Other versions[edit]

In Tangent Comics (taking place on Earth-96 of the Old Multiverse and Earth-9 of the New Multiverse) Ice is a female supervillain with cryo-kinetic powers and is a member of the Fatal Five.

In other media[edit]

Ice in Batman: The Brave and the Bold.

Television[edit]

  • Ice and Fire have both made several appearances in the Justice League Unlimited animated series, though only Fire had speaking roles. Fire and Ice are often seen together in the animated series, as is the case in the comics. Ice's costume is a leotard with an iceberg insignia on the chest. She sports short, white hair.
  • Ice appears in the Batman: The Brave and the Bold episode "Darkseid Descending!" voiced by Jennifer Hale in a Scandinavian accent. She appears as a member of Batman's new Justice League, along with her friend Fire.[19] This version of Ice is portrayed as being ditzy, with a strange mistrust for Greeks, whom she mistakes the New Gods of Apokolips for. In a reversed deviation from the comics, Booster Gold flirts with Ice while Guy Gardner initially flirts with Fire. She reappears as a member of the Justice League in the episodes "Shadow of the Bat!", "Time Out For Vengeance!" and "Powerless!" In "Time Out For Vengeance!", Guy does begin hitting on Tora, mirroring their relationship in the comics. In "Shadow of the Bat!", she reveals to Fire that she has a crush on Aquaman because she loves the smell of fish.
  • Ice appears in Mad where she tries to appeal to Superman, Batman, and Wonder Woman about being called "Super Friends."

Film[edit]

Merchandise[edit]

  • DC Direct will be releasing a line of Justice League International figures designed by Kevin Maguire.

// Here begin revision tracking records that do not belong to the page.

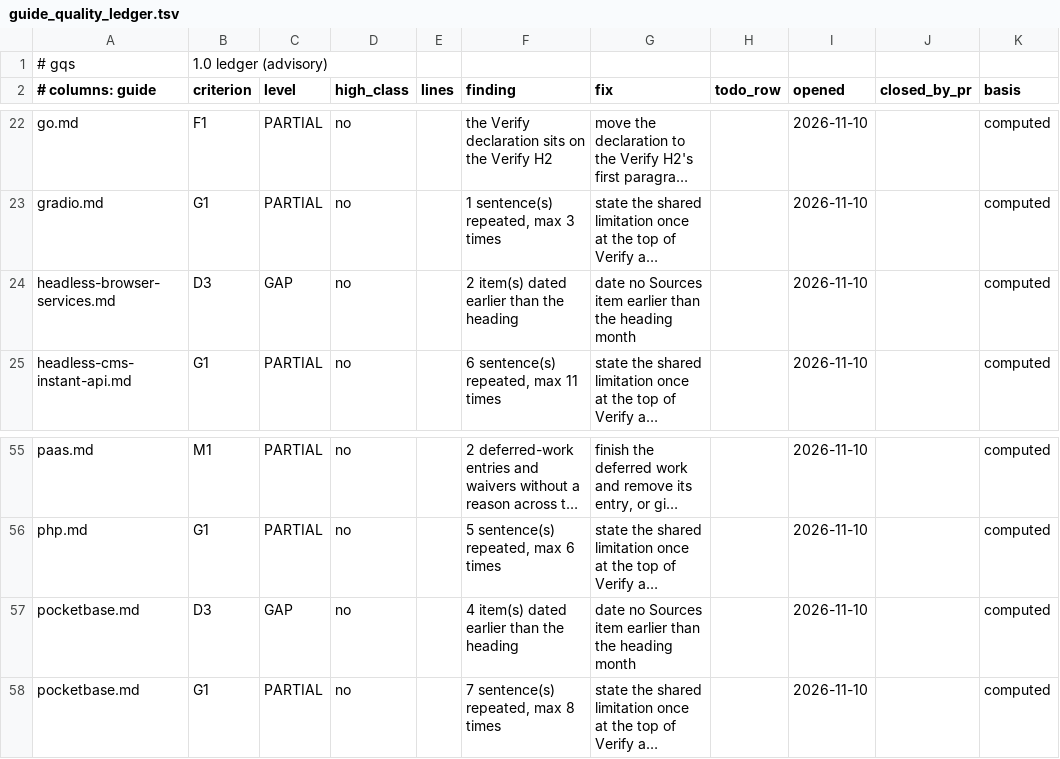
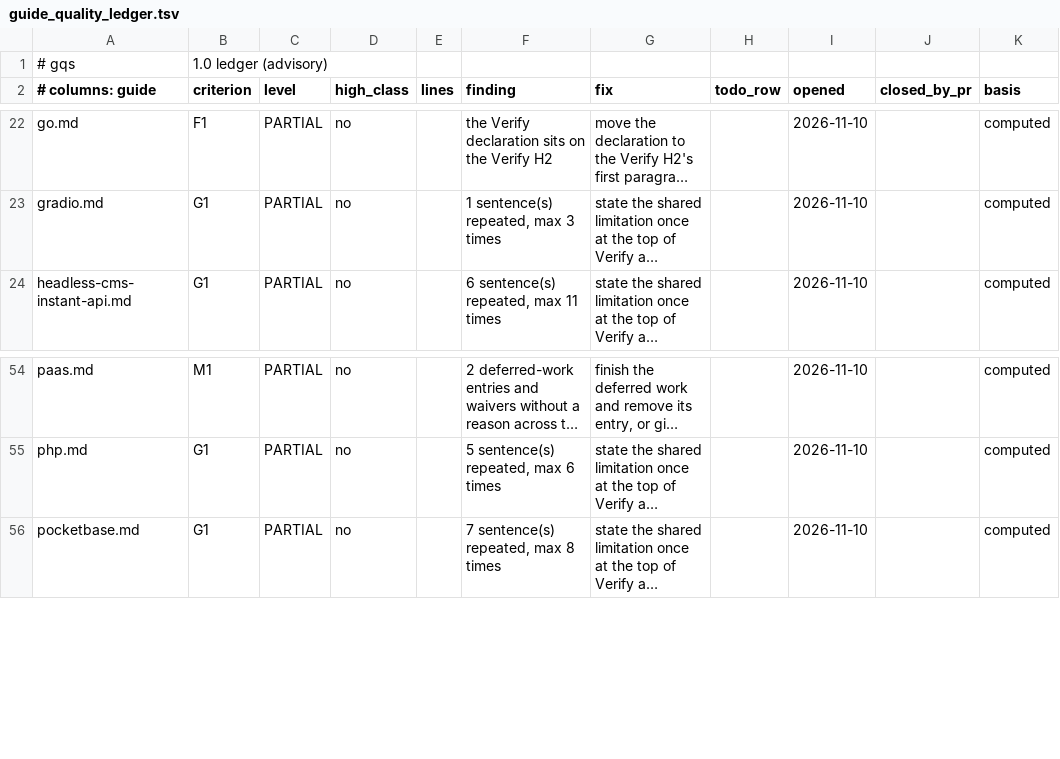
Before and after one commit to jposluns/secureconfig, a TSV file: tools/guide_quality_ledger.tsv, drawn as a sheet; only a part is shown, gaps mark what is left out; long unchanged cells end in …; the diff names each change by its address in the sheet, - before the commit and + after, or states it on an @@ line.

Commit message:
Content: pocketbase and headless browsers, earlier-dated Sources items rechecked and relabelled (#1404)
* Content: pocketbase and headless browsers, earlier-dated Sources items rechecked and relabelled

* Fix round 1: the pressure page is cited for its example only, and the open-source load JSON cites the pinned route source

* Fix round 2: the body names the renamed pressure entries and credits the open-source load JSON to the pinned route

```diff
--- a/tools/guide_quality_ledger.tsv
+++ b/tools/guide_quality_ledger.tsv
-row 24: headless-browser-services.md | D3 | GAP | no |  | 2 item(s) dated earlier than the heading | date no Sources item earlier than the heading month |  | 2026-11-10 |  | computed
-row 57: pocketbase.md | D3 | GAP | no |  | 4 item(s) dated earlier than the heading | date no Sources item earlier than the heading month |  | 2026-11-10 |  | computed
```
Also changed, not shown: tools/guide_quality.tsv, 11 other files.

Ice will be included in that set, wearing her Global Guardians costume, which is what she wore during Maguire's run on the title.

References[edit]

  1. ^ a b c Justice League: Generation Lost #12 (October 2010)
  2. ^ Greenberger, Robert (2008). "Global Guardians". In Dougall, Alastair. The DC Comics Encyclopedia. New York: Dorling Kindersley. p. 138. ISBN 0-7566-4119-5. OCLC 213309017. 
  3. ^ "WiR - Mark Waid responds". Unheardtaunts.com. Retrieved 2011-01-16. 
  4. ^ Guy Gardner: Warrior #25 (November 1994)
  5. ^ Birds Of Prey #106 (July 2007)
  6. ^ Birds Of Prey #107 (August 2007)
  7. ^ Final Crisis #1-7 (July 2008 – March 2009)
  8. ^ Blackest Night #1 (September 2009)
  9. ^ Blackest Night #5 (January 2010)
  10. ^ Green Lantern Corps (vol. 2) #46 (March 2010)
  11. ^ Blackest Night #8 (March 2010)
  12. ^ Justice League: Generation Lost #1 (May 2010)
  13. ^ Justice League: Generation Lost #2 (May 2010)
  14. ^ Justice League: Generation Lost #10 (September 2010)
  15. ^ Justice League: Generation Lost #11 (October 2010)
  16. ^ Justice League: Generation Lost #15 (December 2010)
  17. ^ Justice League International (vol. 2) #1 (September 2011)
  18. ^ Justice League International (vol. 2) #2 (October 2011)
  19. ^ "USA Weekend article". Whosnews.usaweekend.com. 2010-09-17. Retrieved 2011-01-16. 
  20. ^ by Collin David (2008-11-14). "Toy Fair 2007 : Mattel | Collectors’ Quest". Collectorsquest.com. Retrieved 2011-01-16. 

External links[edit]